What to work on:
Below are the records; copy out every line that holds the word "components".

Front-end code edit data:
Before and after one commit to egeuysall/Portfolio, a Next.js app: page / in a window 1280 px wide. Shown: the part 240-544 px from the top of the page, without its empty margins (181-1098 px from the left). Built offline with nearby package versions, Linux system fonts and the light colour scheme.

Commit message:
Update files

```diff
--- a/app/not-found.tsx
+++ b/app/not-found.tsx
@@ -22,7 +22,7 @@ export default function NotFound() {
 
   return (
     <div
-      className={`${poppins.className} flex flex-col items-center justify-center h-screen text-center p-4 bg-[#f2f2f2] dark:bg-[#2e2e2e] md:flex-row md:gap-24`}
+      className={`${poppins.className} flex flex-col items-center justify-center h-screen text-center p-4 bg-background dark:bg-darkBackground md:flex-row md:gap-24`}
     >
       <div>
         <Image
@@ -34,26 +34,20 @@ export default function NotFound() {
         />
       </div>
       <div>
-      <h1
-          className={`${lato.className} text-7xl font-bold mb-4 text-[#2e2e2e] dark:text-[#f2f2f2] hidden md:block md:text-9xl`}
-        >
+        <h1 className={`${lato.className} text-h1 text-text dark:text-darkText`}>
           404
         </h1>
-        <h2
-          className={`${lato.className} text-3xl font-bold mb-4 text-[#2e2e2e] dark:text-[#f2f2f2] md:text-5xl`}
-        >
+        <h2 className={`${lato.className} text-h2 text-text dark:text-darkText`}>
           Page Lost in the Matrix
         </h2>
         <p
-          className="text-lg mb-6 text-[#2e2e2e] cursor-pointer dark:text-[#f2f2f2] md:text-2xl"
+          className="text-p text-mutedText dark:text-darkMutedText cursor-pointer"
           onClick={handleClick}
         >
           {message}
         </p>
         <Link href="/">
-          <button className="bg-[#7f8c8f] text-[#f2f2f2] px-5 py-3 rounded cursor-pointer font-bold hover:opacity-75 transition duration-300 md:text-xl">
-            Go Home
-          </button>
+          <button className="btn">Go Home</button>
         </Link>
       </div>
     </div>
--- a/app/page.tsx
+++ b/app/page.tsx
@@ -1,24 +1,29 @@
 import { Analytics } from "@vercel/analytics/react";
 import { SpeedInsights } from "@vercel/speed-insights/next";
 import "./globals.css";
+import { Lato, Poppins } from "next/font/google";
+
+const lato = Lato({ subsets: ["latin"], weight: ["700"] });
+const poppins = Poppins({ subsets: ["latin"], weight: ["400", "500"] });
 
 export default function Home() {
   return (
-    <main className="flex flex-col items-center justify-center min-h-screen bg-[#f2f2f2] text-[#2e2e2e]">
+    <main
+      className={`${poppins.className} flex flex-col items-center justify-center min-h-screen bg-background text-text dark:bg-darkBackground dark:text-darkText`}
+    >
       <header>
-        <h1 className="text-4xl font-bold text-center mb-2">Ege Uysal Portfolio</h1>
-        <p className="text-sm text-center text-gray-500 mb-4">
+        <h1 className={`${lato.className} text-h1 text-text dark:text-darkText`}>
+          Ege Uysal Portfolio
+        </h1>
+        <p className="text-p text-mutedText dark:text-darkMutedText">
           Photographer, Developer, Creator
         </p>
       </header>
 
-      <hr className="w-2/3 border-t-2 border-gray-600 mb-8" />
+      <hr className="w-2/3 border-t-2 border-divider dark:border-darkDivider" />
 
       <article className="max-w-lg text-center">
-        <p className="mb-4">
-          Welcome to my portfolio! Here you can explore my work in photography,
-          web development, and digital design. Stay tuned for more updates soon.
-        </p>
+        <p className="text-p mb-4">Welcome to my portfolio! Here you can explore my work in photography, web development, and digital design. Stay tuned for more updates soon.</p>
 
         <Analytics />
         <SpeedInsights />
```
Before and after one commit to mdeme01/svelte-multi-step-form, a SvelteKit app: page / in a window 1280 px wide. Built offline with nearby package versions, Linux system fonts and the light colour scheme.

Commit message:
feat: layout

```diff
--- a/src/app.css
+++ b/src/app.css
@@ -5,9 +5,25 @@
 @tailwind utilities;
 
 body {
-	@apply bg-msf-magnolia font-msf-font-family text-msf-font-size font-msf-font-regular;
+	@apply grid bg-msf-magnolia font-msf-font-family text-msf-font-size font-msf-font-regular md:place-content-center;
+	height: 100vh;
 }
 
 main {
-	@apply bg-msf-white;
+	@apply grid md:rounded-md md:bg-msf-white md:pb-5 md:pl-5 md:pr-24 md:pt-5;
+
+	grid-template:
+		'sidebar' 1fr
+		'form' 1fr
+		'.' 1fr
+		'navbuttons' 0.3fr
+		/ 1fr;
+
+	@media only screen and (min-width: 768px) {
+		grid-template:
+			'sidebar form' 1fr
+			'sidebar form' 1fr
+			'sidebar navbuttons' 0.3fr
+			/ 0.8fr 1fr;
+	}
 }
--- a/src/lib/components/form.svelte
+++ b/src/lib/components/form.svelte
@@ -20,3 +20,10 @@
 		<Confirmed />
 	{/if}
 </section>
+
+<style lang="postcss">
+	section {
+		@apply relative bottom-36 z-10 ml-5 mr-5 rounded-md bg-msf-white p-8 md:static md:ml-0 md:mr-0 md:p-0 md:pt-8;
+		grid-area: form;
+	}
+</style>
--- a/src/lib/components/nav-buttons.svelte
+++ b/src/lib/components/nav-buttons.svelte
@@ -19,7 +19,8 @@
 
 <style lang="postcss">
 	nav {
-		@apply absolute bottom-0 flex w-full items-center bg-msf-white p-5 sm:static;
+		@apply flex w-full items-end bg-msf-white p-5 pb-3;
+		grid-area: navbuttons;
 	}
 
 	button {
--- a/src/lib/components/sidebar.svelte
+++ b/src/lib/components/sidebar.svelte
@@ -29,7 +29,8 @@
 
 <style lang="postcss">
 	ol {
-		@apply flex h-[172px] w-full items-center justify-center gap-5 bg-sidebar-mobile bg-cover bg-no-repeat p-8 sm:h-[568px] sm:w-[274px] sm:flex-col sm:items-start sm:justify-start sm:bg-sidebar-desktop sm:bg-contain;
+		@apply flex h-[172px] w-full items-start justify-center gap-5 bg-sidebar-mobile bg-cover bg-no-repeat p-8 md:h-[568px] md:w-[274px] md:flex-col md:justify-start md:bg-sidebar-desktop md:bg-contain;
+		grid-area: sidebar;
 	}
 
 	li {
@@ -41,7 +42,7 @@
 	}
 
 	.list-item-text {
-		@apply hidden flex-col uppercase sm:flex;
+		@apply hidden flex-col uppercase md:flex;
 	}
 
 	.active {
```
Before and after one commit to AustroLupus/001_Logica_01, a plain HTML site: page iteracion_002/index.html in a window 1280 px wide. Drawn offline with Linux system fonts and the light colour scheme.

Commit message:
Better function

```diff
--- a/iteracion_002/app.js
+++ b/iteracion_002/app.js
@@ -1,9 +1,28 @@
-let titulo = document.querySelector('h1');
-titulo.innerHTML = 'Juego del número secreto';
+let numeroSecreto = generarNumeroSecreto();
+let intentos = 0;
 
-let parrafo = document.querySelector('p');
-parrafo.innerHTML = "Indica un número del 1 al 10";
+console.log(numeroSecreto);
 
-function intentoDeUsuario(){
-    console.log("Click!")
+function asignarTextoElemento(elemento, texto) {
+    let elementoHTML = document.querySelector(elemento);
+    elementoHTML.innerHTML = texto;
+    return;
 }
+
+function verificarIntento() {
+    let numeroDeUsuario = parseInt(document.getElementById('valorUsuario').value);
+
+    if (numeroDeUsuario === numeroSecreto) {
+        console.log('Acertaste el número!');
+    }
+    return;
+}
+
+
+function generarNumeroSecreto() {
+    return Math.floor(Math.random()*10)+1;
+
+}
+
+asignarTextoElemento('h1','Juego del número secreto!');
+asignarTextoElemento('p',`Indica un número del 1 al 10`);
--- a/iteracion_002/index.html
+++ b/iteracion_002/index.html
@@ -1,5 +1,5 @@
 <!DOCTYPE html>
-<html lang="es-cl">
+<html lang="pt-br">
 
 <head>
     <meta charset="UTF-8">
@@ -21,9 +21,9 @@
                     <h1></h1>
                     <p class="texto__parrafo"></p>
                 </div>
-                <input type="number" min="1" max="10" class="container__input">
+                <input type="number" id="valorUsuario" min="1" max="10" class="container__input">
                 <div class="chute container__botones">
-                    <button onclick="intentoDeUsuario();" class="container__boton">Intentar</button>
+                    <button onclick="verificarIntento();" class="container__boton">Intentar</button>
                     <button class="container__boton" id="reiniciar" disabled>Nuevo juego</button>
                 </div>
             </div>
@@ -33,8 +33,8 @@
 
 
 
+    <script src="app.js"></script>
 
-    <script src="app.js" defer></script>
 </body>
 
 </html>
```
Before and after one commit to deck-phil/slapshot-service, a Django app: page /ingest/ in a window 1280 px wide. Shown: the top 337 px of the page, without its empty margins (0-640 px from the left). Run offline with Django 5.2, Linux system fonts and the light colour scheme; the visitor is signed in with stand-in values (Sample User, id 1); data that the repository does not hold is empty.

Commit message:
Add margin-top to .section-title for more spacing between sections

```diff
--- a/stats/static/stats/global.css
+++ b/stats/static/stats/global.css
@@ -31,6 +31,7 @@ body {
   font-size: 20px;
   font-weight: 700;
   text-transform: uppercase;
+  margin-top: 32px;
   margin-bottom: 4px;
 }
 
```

Response to the task:
--- a/src/lib/components/form.svelte
+++ b/src/lib/components/form.svelte
--- a/src/lib/components/nav-buttons.svelte
+++ b/src/lib/components/nav-buttons.svelte
--- a/src/lib/components/sidebar.svelte
+++ b/src/lib/components/sidebar.svelte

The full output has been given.